I hate to Monday Morning Hellraiserback Tunnicliffe here, but it seems clear to me that all the "Hell" stuff in Hellraiser: Judgment is infinitely more interesting than anything happening out in the real world, and that an entire film devoted to the inner workings of Pinhead's Cenobite team would've been far more compelling than yet another Seven knock-off. There's a real sense of bureaucracy to the Cenobites' efforts in this movie, and I greatly enjoyed watching them go through the motions. At no point did I care about the serial killer, or the cops, or the fact that two of them are brothers, or that maybe one of their wives hasn't been completely faithful. How could I, when I know there's a giant dude wearing a baby mask out there, disposing of skinned child molesters with the same lack of passion one usually exhibits while working a dead-end retail job?

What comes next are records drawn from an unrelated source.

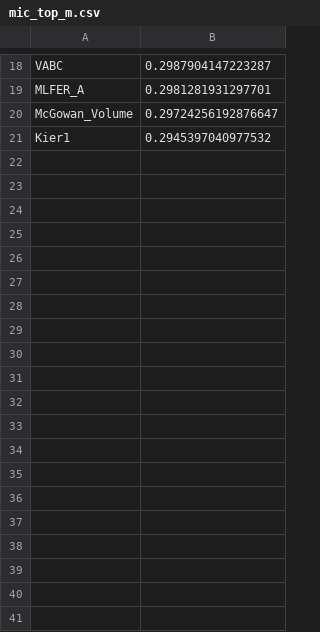
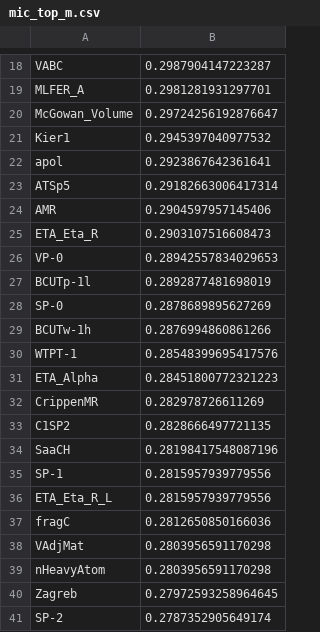
Before and after one commit to MomoCyann/math_model_toolkits, a CSV file: math_model_precode/mic_top_m.csv, drawn as a sheet; only a part is shown, gaps mark what is left out.

```diff
--- a/math_model_precode/mic_top_m.csv
+++ b/math_model_precode/mic_top_m.csv
@@ -21 +21,21 @@ McGowan_Volume,0.29724256192876647
 Kier1,0.2945397040977532
+apol,0.2923867642361641
+ATSp5,0.29182663006417314
+AMR,0.2904597957145406
+ETA_Eta_R,0.2903107516608473
+VP-0,0.28942557834029653
+BCUTp-1l,0.2892877481698019
+SP-0,0.2878689895627269
+BCUTw-1h,0.2876994860861266
+WTPT-1,0.28548399695417576
+ETA_Alpha,0.28451800772321223
+CrippenMR,0.282978726611269
+C1SP2,0.2828666497721135
+SaaCH,0.28198417548087196
+SP-1,0.2815957939779556
+ETA_Eta_R_L,0.2815957939779556
+fragC,0.2812650850166036
+VAdjMat,0.2803956591170298
+nHeavyAtom,0.2803956591170298
+Zagreb,0.27972593258964645
+SP-2,0.2787352905649174
```
Also changed, not shown: math_model_precode/dcor_top_m.csv, math_model_precode/grey_to_y.csv, 9 other files.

Here's the other thing: Tunnicliffe absolutely nails the sweaty, fever-dream feeling of a good Clive Barker yarn in that opening twenty minutes. If Stephen King built an empire on the juxtaposition of good ol' regular folks and the supernatural, the Barker brand has always skewed weirder, skeevier, sexier, meaner, more hallucinogenic. Hellraiser: Judgment frequently captures that feeling, and I was legitimately impressed by it. That's a hard tone to convey onscreen (much less with what was obviously a limited budget), but somehow Tunnicliffe pulls it off. I don't believe that to be accidental, so I have to assume the man knows his shit.
Also worth noting: the practical effects and the work done by Paul Taylor, as Pinhead, are both solid. The former aren't anything to write home to the Chatterer about, perhaps, but they are impressive given the means of the production, and Taylor's performance as Pinhead is certainly a step up from that time Bobby Moynihan's stunt double came in to sub for Doug Bradley. Your mileage will almost certainly vary on both of these points, but for me they were checks in the "Plus" column.
Hellraiser: Judgment does not entirely work as a movie. It's a mixed bag, with the stuff I enjoyed ultimately outweighed by the stuff I did not. But it comes so close to breaking even, I can't help but be curious to see what Tunnicliffe might do with a decent budget, or less meddling from the rights holders. We haven't come close to a good Hellraiser movie in well over a decade, but this one ... this one comes fairly close to being alright. Give it a rental and see if you don't agree.
Hellraiser: Judgment hits Blu-ray, DVD and VOD tomorrow, February 13th.